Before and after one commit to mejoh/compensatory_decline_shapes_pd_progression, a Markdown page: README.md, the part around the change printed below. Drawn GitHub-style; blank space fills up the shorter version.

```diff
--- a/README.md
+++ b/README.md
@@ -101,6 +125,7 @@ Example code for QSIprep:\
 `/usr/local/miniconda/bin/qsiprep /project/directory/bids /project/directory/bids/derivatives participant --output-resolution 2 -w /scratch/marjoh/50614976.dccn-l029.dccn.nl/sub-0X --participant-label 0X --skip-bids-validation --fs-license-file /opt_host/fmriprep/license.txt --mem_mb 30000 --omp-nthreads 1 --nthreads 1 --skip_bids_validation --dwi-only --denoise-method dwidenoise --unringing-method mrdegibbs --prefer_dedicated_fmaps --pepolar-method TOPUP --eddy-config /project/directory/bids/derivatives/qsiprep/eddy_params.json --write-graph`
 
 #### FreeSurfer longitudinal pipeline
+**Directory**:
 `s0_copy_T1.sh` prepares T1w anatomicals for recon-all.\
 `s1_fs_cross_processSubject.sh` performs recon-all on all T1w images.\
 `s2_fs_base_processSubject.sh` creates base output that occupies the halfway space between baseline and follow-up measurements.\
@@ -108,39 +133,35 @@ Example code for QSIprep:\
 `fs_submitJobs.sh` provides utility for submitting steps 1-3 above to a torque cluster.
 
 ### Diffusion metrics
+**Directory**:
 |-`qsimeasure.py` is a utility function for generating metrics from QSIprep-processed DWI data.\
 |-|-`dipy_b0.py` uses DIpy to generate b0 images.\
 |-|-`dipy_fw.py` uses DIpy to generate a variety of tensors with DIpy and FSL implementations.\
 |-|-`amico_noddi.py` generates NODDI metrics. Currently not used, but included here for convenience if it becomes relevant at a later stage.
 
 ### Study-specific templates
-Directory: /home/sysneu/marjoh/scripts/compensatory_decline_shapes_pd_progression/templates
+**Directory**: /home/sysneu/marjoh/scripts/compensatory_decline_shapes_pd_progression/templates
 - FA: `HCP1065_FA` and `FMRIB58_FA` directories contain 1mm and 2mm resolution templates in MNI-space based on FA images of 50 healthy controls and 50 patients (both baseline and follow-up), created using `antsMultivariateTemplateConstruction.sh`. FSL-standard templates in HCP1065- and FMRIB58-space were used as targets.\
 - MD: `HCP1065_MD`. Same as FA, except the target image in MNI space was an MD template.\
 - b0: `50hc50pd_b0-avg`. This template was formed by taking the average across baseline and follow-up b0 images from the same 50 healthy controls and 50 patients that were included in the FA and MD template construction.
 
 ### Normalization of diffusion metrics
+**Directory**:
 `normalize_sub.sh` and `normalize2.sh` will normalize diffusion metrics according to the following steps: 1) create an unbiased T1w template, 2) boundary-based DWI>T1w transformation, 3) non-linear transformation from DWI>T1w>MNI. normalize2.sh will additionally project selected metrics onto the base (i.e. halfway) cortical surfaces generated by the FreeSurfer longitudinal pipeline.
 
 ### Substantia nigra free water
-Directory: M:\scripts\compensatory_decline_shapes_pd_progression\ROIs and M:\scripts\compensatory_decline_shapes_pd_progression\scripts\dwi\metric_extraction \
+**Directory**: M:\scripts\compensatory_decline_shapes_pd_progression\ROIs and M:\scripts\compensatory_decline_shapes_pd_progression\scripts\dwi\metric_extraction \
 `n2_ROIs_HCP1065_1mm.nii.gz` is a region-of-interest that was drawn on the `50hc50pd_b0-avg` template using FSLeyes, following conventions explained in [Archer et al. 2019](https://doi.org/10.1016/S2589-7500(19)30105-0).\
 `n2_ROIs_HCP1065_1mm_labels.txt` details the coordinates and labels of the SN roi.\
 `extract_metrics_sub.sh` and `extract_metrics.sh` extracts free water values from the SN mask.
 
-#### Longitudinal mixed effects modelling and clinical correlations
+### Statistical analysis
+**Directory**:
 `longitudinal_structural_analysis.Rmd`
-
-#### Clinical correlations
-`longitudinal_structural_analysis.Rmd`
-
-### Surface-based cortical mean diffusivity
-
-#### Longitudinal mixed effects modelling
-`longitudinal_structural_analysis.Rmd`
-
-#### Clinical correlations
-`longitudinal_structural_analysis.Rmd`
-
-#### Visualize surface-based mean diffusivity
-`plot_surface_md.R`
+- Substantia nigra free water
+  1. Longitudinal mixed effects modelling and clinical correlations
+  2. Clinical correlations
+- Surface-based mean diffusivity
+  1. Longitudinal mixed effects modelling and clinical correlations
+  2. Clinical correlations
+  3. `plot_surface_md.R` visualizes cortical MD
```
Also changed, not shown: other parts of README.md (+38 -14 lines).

————————

Task to carry out | Copy out the whole listing, exactly as written.

Answer section |
Before and after one commit to mejoh/compensatory_decline_shapes_pd_progression, a Markdown page: README.md, the part around the change printed below. Drawn GitHub-style; blank space fills up the shorter version.

```diff
--- a/README.md
+++ b/README.md
@@ -101,6 +125,7 @@ Example code for QSIprep:\
 `/usr/local/miniconda/bin/qsiprep /project/directory/bids /project/directory/bids/derivatives participant --output-resolution 2 -w /scratch/marjoh/50614976.dccn-l029.dccn.nl/sub-0X --participant-label 0X --skip-bids-validation --fs-license-file /opt_host/fmriprep/license.txt --mem_mb 30000 --omp-nthreads 1 --nthreads 1 --skip_bids_validation --dwi-only --denoise-method dwidenoise --unringing-method mrdegibbs --prefer_dedicated_fmaps --pepolar-method TOPUP --eddy-config /project/directory/bids/derivatives/qsiprep/eddy_params.json --write-graph`
 
 #### FreeSurfer longitudinal pipeline
+**Directory**:
 `s0_copy_T1.sh` prepares T1w anatomicals for recon-all.\
 `s1_fs_cross_processSubject.sh` performs recon-all on all T1w images.\
 `s2_fs_base_processSubject.sh` creates base output that occupies the halfway space between baseline and follow-up measurements.\
@@ -108,39 +133,35 @@ Example code for QSIprep:\
 `fs_submitJobs.sh` provides utility for submitting steps 1-3 above to a torque cluster.
 
 ### Diffusion metrics
+**Directory**:
 |-`qsimeasure.py` is a utility function for generating metrics from QSIprep-processed DWI data.\
 |-|-`dipy_b0.py` uses DIpy to generate b0 images.\
 |-|-`dipy_fw.py` uses DIpy to generate a variety of tensors with DIpy and FSL implementations.\
 |-|-`amico_noddi.py` generates NODDI metrics. Currently not used, but included here for convenience if it becomes relevant at a later stage.
 
 ### Study-specific templates
-Directory: /home/sysneu/marjoh/scripts/compensatory_decline_shapes_pd_progression/templates
+**Directory**: /home/sysneu/marjoh/scripts/compensatory_decline_shapes_pd_progression/templates
 - FA: `HCP1065_FA` and `FMRIB58_FA` directories contain 1mm and 2mm resolution templates in MNI-space based on FA images of 50 healthy controls and 50 patients (both baseline and follow-up), created using `antsMultivariateTemplateConstruction.sh`. FSL-standard templates in HCP1065- and FMRIB58-space were used as targets.\
 - MD: `HCP1065_MD`. Same as FA, except the target image in MNI space was an MD template.\
 - b0: `50hc50pd_b0-avg`. This template was formed by taking the average across baseline and follow-up b0 images from the same 50 healthy controls and 50 patients that were included in the FA and MD template construction.
 
 ### Normalization of diffusion metrics
+**Directory**:
 `normalize_sub.sh` and `normalize2.sh` will normalize diffusion metrics according to the following steps: 1) create an unbiased T1w template, 2) boundary-based DWI>T1w transformation, 3) non-linear transformation from DWI>T1w>MNI. normalize2.sh will additionally project selected metrics onto the base (i.e. halfway) cortical surfaces generated by the FreeSurfer longitudinal pipeline.
 
 ### Substantia nigra free water
-Directory: M:\scripts\compensatory_decline_shapes_pd_progression\ROIs and M:\scripts\compensatory_decline_shapes_pd_progression\scripts\dwi\metric_extraction \
+**Directory**: M:\scripts\compensatory_decline_shapes_pd_progression\ROIs and M:\scripts\compensatory_decline_shapes_pd_progression\scripts\dwi\metric_extraction \
 `n2_ROIs_HCP1065_1mm.nii.gz` is a region-of-interest that was drawn on the `50hc50pd_b0-avg` template using FSLeyes, following conventions explained in [Archer et al. 2019](https://doi.org/10.1016/S2589-7500(19)30105-0).\
 `n2_ROIs_HCP1065_1mm_labels.txt` details the coordinates and labels of the SN roi.\
 `extract_metrics_sub.sh` and `extract_metrics.sh` extracts free water values from the SN mask.
 
-#### Longitudinal mixed effects modelling and clinical correlations
+### Statistical analysis
+**Directory**:
 `longitudinal_structural_analysis.Rmd`
-
-#### Clinical correlations
-`longitudinal_structural_analysis.Rmd`
-
-### Surface-based cortical mean diffusivity
-
-#### Longitudinal mixed effects modelling
-`longitudinal_structural_analysis.Rmd`
-
-#### Clinical correlations
-`longitudinal_structural_analysis.Rmd`
-
-#### Visualize surface-based mean diffusivity
-`plot_surface_md.R`
+- Substantia nigra free water
+  1. Longitudinal mixed effects modelling and clinical correlations
+  2. Clinical correlations
+- Surface-based mean diffusivity
+  1. Longitudinal mixed effects modelling and clinical correlations
+  2. Clinical correlations
+  3. `plot_surface_md.R` visualizes cortical MD
```
Also changed, not shown: other parts of README.md (+38 -14 lines).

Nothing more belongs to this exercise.